Exercise: Except for the pictures, write out all the records that follow exactly.

□ □ □

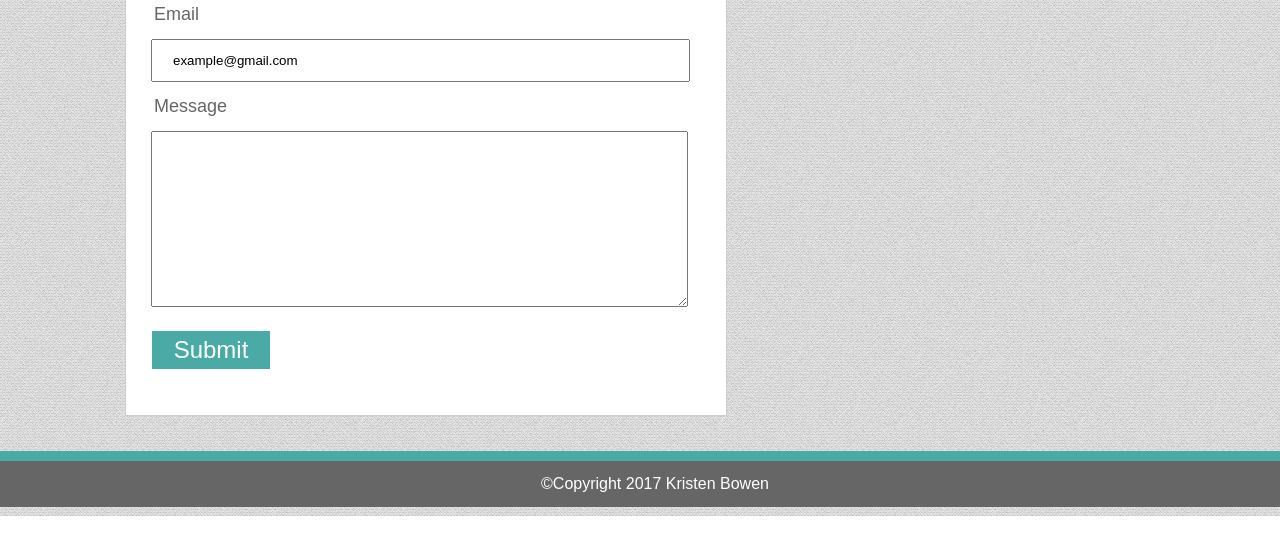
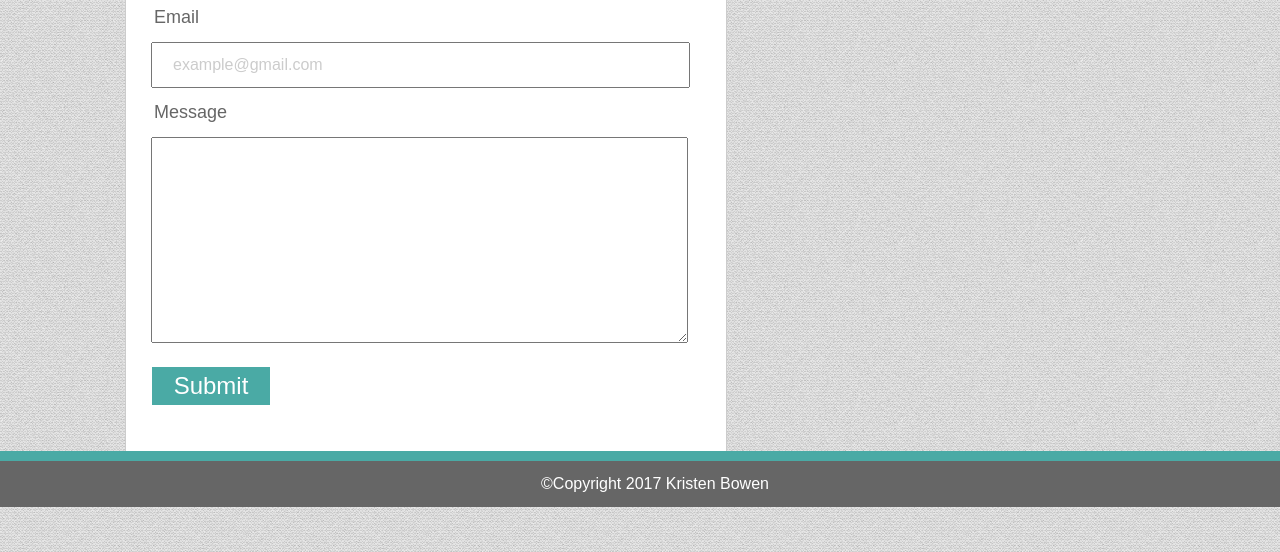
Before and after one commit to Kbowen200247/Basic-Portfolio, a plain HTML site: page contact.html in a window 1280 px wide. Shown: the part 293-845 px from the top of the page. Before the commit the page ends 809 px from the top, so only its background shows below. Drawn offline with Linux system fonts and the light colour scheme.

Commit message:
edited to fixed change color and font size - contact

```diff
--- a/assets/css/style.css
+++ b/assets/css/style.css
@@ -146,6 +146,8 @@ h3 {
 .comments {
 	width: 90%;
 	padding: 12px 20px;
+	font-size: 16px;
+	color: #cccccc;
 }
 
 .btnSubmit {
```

□ □ □

Solution:
Before and after one commit to Kbowen200247/Basic-Portfolio, a plain HTML site: page contact.html in a window 1280 px wide. Shown: the part 293-845 px from the top of the page. Before the commit the page ends 809 px from the top, so only its background shows below. Drawn offline with Linux system fonts and the light colour scheme.

Commit message:
edited to fixed change color and font size - contact

```diff
--- a/assets/css/style.css
+++ b/assets/css/style.css
@@ -146,6 +146,8 @@ h3 {
 .comments {
 	width: 90%;
 	padding: 12px 20px;
+	font-size: 16px;
+	color: #cccccc;
 }
 
 .btnSubmit {
```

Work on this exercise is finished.